“You have a couple of large players in the industry, but you still have a lot of small-and-medium sized companies,” said Rick Waters, a partner at Chase Capital. “There will continue to be consolidation where our portfolio companies will be able to make add-on acquisitions or sell to other consolidators.”

Tim Walsh, a partner at Chase Capital, said follow-on acquisitions of portfolio companies is generally less than seven times earnings before interest, taxes, depreciation, and amortization.

Ray Langton, co-founder and chief executive officer at Applied Tech Products, which targets the plastic injection molding, thinks his firm is in a good position to consolidate plastic packaging companies. “You have four or five very large companies in this sector and then you drop down fairly quickly to companies that are much smaller,” he said.

Other buyout shops recently having made investments in the industry include the Halifax Group and Graham Partners Investments LP. The Halifax Group last July acquired National Packaging Solutions Group Inc., a manufacturer of corrugated and other packaging materials, for $70 million, and Graham Partners last February committed capital to acquire a majority stake in National Diversified Sales (NDS), a manufacturer of plastic irrigation and drainage. Graham Partners joined forces with Brera Capital in March 1999 to acquire a majority stake in Western Industries, a manufacturer of molded plastic packaging company, for an undisclosed amount.

Also, Castle Harlan Inc. last month acquired Associated Packaging Enterprises Inc., a manufacturer of specialty packaging catering the frozen foods industry, for an undisclosed amount. This is Castle Harlan’s second portfolio company in the $140 billion packaging industry. Its first foray was the acquisition of StackTeck Systems Inc., a plastic injection mold-maker, in October 1998.

Debt & Equity Packages

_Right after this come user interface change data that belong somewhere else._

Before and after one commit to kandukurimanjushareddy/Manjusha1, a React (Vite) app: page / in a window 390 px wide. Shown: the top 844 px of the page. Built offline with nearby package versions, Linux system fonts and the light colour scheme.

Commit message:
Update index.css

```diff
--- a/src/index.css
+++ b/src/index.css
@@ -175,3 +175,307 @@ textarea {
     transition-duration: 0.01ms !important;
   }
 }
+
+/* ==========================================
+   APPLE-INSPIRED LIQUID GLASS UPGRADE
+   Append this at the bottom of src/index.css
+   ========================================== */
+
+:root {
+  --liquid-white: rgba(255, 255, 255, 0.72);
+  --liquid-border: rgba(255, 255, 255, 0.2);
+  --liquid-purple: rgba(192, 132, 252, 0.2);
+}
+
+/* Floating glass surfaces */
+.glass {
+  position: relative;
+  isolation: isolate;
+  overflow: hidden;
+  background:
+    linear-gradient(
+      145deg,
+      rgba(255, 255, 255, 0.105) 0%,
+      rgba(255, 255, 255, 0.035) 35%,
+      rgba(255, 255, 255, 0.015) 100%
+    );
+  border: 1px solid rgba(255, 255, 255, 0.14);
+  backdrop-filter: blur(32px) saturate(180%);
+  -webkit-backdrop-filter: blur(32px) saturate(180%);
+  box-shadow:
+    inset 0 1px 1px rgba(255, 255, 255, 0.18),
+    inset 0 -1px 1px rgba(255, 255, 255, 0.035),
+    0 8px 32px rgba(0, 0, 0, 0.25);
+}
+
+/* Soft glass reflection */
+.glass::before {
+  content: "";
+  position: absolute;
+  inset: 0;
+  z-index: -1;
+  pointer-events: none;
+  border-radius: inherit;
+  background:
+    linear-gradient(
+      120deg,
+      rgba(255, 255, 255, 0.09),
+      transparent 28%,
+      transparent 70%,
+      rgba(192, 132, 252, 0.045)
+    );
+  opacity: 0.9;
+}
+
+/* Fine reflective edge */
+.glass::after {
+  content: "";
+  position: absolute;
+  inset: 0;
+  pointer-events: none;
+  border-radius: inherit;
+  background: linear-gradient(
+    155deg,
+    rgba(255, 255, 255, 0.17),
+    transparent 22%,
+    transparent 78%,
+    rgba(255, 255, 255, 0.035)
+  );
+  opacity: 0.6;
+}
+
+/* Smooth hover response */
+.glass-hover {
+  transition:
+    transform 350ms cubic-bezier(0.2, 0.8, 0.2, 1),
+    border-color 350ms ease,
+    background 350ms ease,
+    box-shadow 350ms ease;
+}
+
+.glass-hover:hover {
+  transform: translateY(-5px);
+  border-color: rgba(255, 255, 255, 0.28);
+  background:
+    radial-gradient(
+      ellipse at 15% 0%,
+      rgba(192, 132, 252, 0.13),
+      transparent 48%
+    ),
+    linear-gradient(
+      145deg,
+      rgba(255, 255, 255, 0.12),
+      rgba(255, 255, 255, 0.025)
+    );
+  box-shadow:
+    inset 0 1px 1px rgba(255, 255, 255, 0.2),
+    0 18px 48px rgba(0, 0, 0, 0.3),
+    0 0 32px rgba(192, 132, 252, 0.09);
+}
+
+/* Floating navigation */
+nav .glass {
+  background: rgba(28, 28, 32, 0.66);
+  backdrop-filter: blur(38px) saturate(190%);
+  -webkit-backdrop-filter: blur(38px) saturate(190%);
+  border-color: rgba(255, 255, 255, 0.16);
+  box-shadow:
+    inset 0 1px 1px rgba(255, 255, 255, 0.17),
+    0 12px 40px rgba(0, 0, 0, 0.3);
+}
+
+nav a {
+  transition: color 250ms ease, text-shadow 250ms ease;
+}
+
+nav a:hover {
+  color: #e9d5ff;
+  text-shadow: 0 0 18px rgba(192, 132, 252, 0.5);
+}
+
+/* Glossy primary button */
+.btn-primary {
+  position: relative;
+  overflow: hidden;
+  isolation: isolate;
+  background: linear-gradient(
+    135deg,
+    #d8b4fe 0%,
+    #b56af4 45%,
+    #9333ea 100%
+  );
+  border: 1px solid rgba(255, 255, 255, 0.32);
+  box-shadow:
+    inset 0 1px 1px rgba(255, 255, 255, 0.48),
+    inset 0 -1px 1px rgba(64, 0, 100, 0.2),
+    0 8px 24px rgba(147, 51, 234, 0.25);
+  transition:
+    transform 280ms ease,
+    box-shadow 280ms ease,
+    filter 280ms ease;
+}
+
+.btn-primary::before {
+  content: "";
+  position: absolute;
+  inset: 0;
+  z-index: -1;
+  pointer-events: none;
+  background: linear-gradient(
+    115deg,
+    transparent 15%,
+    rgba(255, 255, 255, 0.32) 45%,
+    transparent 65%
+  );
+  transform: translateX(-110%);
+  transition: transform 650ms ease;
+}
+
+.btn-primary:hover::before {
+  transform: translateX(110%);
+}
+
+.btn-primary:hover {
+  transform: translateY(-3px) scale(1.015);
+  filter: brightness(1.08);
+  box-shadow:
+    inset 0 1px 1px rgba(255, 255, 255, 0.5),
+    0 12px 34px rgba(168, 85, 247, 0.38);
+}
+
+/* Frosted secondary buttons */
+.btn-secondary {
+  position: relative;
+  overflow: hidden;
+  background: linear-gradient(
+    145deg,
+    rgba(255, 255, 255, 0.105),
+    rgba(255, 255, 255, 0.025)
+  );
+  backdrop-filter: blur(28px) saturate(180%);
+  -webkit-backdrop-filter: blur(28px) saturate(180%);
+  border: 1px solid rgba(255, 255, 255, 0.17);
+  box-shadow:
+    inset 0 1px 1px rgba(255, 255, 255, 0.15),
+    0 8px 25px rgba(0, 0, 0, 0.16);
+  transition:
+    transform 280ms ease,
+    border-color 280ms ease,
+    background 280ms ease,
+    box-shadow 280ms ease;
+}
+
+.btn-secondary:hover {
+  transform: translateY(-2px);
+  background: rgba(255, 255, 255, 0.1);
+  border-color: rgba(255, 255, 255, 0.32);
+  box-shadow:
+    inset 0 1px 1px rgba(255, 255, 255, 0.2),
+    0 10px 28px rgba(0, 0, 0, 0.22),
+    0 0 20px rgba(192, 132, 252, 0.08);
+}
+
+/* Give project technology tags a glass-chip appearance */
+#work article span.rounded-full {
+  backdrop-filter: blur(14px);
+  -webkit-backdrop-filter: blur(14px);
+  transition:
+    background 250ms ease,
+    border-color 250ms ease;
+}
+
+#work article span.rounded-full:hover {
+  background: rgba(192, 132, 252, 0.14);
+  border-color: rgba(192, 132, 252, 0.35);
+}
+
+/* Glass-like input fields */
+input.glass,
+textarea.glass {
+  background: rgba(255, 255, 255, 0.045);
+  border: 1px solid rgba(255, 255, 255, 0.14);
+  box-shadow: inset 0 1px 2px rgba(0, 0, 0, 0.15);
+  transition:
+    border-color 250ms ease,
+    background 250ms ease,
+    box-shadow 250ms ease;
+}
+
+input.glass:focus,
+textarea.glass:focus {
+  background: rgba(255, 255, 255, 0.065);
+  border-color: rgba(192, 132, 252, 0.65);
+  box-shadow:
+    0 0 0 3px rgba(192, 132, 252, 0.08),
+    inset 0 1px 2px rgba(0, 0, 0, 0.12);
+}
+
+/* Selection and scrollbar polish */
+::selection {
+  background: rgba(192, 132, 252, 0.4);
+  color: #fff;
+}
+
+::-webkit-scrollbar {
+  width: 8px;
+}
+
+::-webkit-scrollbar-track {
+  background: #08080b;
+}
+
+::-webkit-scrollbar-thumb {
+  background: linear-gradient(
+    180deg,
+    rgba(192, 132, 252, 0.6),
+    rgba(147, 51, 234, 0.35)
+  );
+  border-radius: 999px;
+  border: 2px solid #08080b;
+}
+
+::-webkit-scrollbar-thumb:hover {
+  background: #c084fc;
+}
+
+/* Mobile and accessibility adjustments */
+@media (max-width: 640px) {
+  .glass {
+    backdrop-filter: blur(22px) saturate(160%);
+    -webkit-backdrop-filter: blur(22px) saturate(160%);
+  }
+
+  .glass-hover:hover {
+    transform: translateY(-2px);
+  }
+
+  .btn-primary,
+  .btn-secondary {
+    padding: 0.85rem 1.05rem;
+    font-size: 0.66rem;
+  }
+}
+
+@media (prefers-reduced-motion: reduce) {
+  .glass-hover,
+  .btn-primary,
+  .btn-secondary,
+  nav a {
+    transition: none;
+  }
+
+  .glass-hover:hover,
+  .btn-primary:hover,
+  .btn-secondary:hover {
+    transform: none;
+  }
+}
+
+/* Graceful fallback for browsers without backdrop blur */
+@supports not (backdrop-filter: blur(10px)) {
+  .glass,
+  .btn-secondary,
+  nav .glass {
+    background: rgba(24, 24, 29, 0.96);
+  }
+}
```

Lenders also like the sector for the same reasons as do private equity firms.

“It is generally viewed by lenders as a good industry because it has good cash flows, growth prospects, a balance for industrial business and a stable end-consumer market,” Walsh said.

In addition, many owners of packaging companies are reaching retirement age and want to exit their businesses by selling to strategic buyers who have experience within the industry.

“Packaging and machine tooling companies came out of the World War II era, and a lot of people are getting close to retirement and looking for succession,” said Chris Barrens, a general partner in Chase Partners’ mezzanine group. “Owners looking to retire like the idea of their company being sold to a private equity shop that can continue the legacy, rather than selling to a large conglomerate.”

Hung Tran can be contacted at Story Feedback.